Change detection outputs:
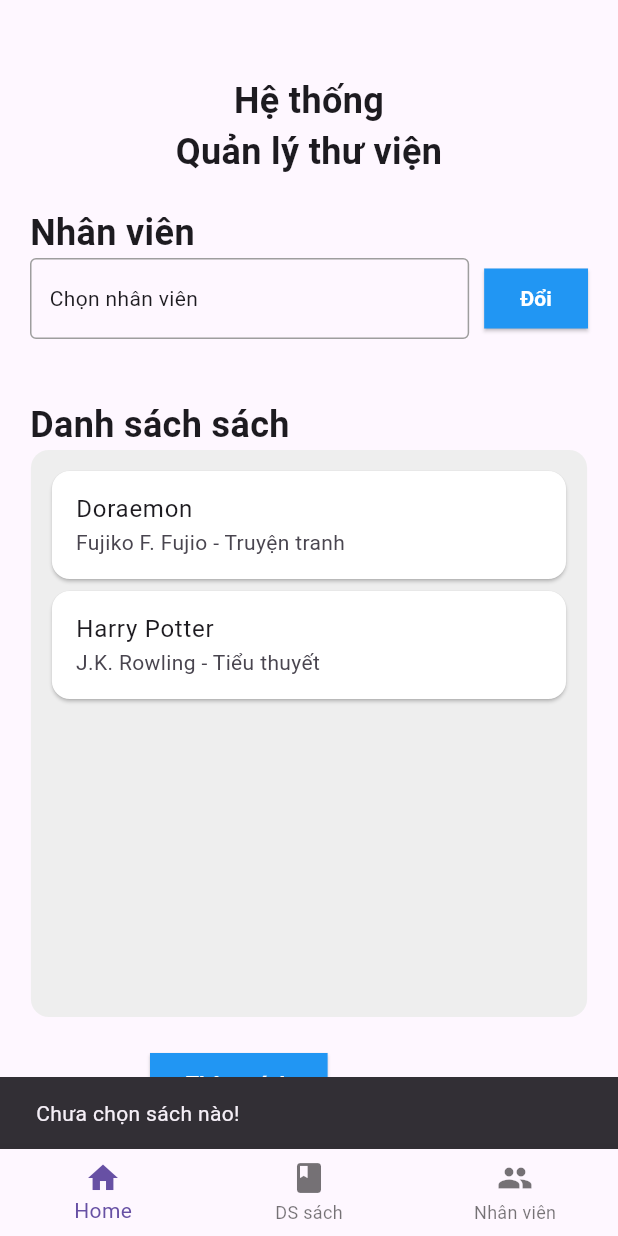
After one commit to NguyenLam1708/laptrinhthietbididong, a Flutter app: the ManageScreen screen opened directly, after a tap on "Thêm sách", on a phone screen of 412 x 824 dp. The commit adds this screen. Run offline on Flutter 3.47's test engine with Material 3 defaults, Android fonts, the phone set to English and light mode, and no system bars.

Commit message:
update baitaptuan2

```diff
--- /dev/null
+++ b/lib/baitaptuan2/models.dart
@@ -0,0 +1,28 @@
+// models.dart
+class Book {
+  final int id;
+  final String title;
+  final String author;
+  final String category;
+  int quantity;
+
+  Book(this.id, this.title, this.author, this.category, this.quantity);
+}
+
+class Employee {
+  final int id;
+  final String name;
+  final String role;
+
+  Employee(this.id, this.name, this.role);
+}
+
+List<Book> books = [
+  Book(1, "Doraemon", "Fujiko F. Fujio", "Truyện tranh", 5),
+  Book(2, "Harry Potter", "J.K. Rowling", "Tiểu thuyết", 3),
+];
+
+List<Employee> employees = [
+  Employee(1, "Nguyễn Thanh Lam", "Thủ thư"),
+  Employee(2, "Nguyen Thanh Toan", "Quản lý"),
+];
--- /dev/null
+++ b/lib/baitaptuan2/view/manage.dart
@@ -0,0 +1,193 @@
+// views.dart
+import 'package:flutter/material.dart';
+import 'list_book.dart';
+import 'list_employee.dart';
+import '../models.dart';
+import '../view_model.dart';
+
+class ManageScreen extends StatefulWidget {
+  const ManageScreen({super.key});
+
+  @override
+  State<ManageScreen> createState() => _ManageScreenState();
+}
+
+class _ManageScreenState extends State<ManageScreen> {
+  String? selectedEmployee;
+
+  @override
+  Widget build(BuildContext context) {
+    return Scaffold(
+      body: Column(
+        crossAxisAlignment: CrossAxisAlignment.start,
+        children: [
+          const SizedBox(height: 50),
+          const Padding(
+            padding: EdgeInsets.symmetric(horizontal: 20.0),
+            child: Center(
+              child: Text(
+                'Hệ thống\nQuản lý thư viện',
+                textAlign: TextAlign.center,
+                style: TextStyle(fontSize: 24, fontWeight: FontWeight.bold),
+              ),
+            ),
+          ),
+          const SizedBox(height: 20),
+          const Padding(
+            padding: EdgeInsets.symmetric(horizontal: 20.0),
+            child: Text(
+              'Nhân viên',
+              style: TextStyle(fontSize: 24, fontWeight: FontWeight.bold),
+            ),
+          ),
+          Padding(
+            padding: const EdgeInsets.symmetric(horizontal: 20.0),
+            child: Row(
+              children: [
+                Expanded(
+                  child: GestureDetector(
+                    onTap: () {
+                      showModalBottomSheet(
+                        context: context,
+                        builder: (BuildContext context) {
+                          return ListView.builder(
+                            itemCount: employees.length,
+                            itemBuilder: (context, index) {
+                              final employee = employees[index];
+                              return ListTile(
+                                title: Text(employee.name),
+                                onTap: () {
+                                  setState(() {
+                                    selectedEmployee = employee.name;
+                                  });
+                                  Navigator.pop(context);
+                                },
+                              );
+                            },
+                          );
+                        },
+                      );
+                    },
+                    child: Container(
+                      padding: const EdgeInsets.symmetric(horizontal: 12, vertical: 16),
+                      decoration: BoxDecoration(
+                        border: Border.all(color: Colors.grey),
+                        borderRadius: BorderRadius.circular(4),
+                      ),
+                      child: Text(selectedEmployee ?? 'Chọn nhân viên'),
+                    ),
+                  ),
+                ),
+                const SizedBox(width: 10),
+                ElevatedButton(
+                  style: ElevatedButton.styleFrom(
+                    backgroundColor: Colors.blue,
+                    shape: RoundedRectangleBorder(borderRadius: BorderRadius.zero),
+                  ),
+                  onPressed: () {},
+                  child: const Text(
+                    'Đổi',
+                    style: TextStyle(
+                      fontWeight: FontWeight.bold,
+                      color: Colors.white,
+                    ),
+                  ),
+                ),
+              ],
+            ),
+          ),
+          const SizedBox(height: 40),
+          const Padding(
+            padding: EdgeInsets.symmetric(horizontal: 20.0),
+            child: Text(
+              'Danh sách sách',
+              style: TextStyle(fontSize: 24, fontWeight: FontWeight.bold),
+            ),
+          ),
+          Expanded(
+            child: Center(
+              child: Container(
+                width: MediaQuery.of(context).size.width * 0.9,
+                padding: const EdgeInsets.all(10),
+                decoration: BoxDecoration(
+                  color: Colors.grey[200],
+                  borderRadius: BorderRadius.circular(12),
+                ),
+                child: ListView.builder(
+                  itemCount: books.length,
+                  itemBuilder: (context, index) {
+                    final book = books[index];
+                    final isSelected = selectedBooks.contains(book.id);
+                    return GestureDetector(
+                      onTap: () {
+                        toggleBookSelection(book.id);
+                        (context as Element).reassemble();
+                      },
+                      child: Card(
+                        color: isSelected ? Colors.blue[100] : Colors.white,
+                        child: ListTile(
+                          title: Text(book.title),
+                          subtitle: Text('${book.author} - ${book.category}'),
+                        ),
+                      ),
+                    );
+                  },
+                ),
+              ),
+            ),
+          ),
+          Padding(
+            padding: const EdgeInsets.symmetric(horizontal: 100.0, vertical: 20.0),
+            child: ElevatedButton(
+              style: ElevatedButton.styleFrom(
+                backgroundColor: Colors.blue,
+                shape: RoundedRectangleBorder(borderRadius: BorderRadius.zero),
+              ),
+              onPressed: () {
+                final message = borrowSelectedBooks();
+                ScaffoldMessenger.of(context).showSnackBar(
+                  SnackBar(content: Text(message)),
+                );
+              },
+              child: const Text(
+                'Thêm sách',
+                style: TextStyle(
+                  fontWeight: FontWeight.bold,
+                  color: Colors.white,
+                ),
+              ),
+            ),
+          ),
+        ],
+      ),
+      bottomNavigationBar: BottomNavigationBar(
+        items: const [
+          BottomNavigationBarItem(icon: Icon(Icons.home), label: 'Home'),
+          BottomNavigationBarItem(icon: Icon(Icons.book), label: 'DS sách'),
+          BottomNavigationBarItem(icon: Icon(Icons.people), label: 'Nhân viên'),
+        ],
+        onTap: (index) {
+          if (index == 1) {
+            Navigator.push(
+              context,
+              MaterialPageRoute(builder: (context) => const ViewBookScreen()),
+            );
+          } else if (index == 2) {
+            Navigator.push(
+              context,
+              MaterialPageRoute(builder: (context) => const ViewEmployeeScreen()),
+            );
+          }
+        },
+      ),
+    );
+  }
+}
+
+
+// main.dart
+void main() {
+  runApp(const MaterialApp(
+    home: ManageScreen(),
+  ));
+}
--- /dev/null
+++ b/lib/baitaptuan2/view_model.dart
@@ -0,0 +1,48 @@
+// view_model.dart
+import 'models.dart';
+
+
+String borrowBook(int bookId) {
+  final book = books.firstWhere((b) => b.id == bookId);
+  if (book.quantity > 0) {
+    book.quantity--;
+    return 'Đã mượn: ${book.title}';
+  } else {
+    return 'Sách đã hết!';
+  }
+}
+
+List<int> selectedBooks = [];
+
+void toggleBookSelection(int bookId) {
+  if (selectedBooks.contains(bookId)) {
+    selectedBooks.remove(bookId);
+  } else {
+    selectedBooks.add(bookId);
+  }
+}
+
+String borrowSelectedBooks() {
+  if (selectedBooks.isEmpty) return 'Chưa chọn sách nào!';
+
+  String result = '';
+  for (var bookId in selectedBooks) {
+    final book = books.firstWhere((b) => b.id == bookId);
+    if (book.quantity > 0) {
+      book.quantity--;
+      result += 'Đã mượn: ${book.title}\n';
+    } else {
+      result += 'Sách đã hết: ${book.title}\n';
+    }
+  }
+  selectedBooks.clear();
+  return result;
+}
+
+List<Book> getAvailableBooks() {
+  return books.where((book) => book.quantity > 0).toList();
+}
+
+List<Employee> getEmployees() {
+  return employees;
+}
```
Also changed, not shown: lib/baitaptuan2/view/list_book.dart (added, +33 -0 lines), lib/baitaptuan2/view/list_employee.dart (added, +26 -0 lines), lib/thuchanh1.dart (renamed from lib/main.dart, +4 -4 lines), 1 other file.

## What is expected
For the word "import", count the lines of the data that contain it and give only the count.

## Solution to the problem
6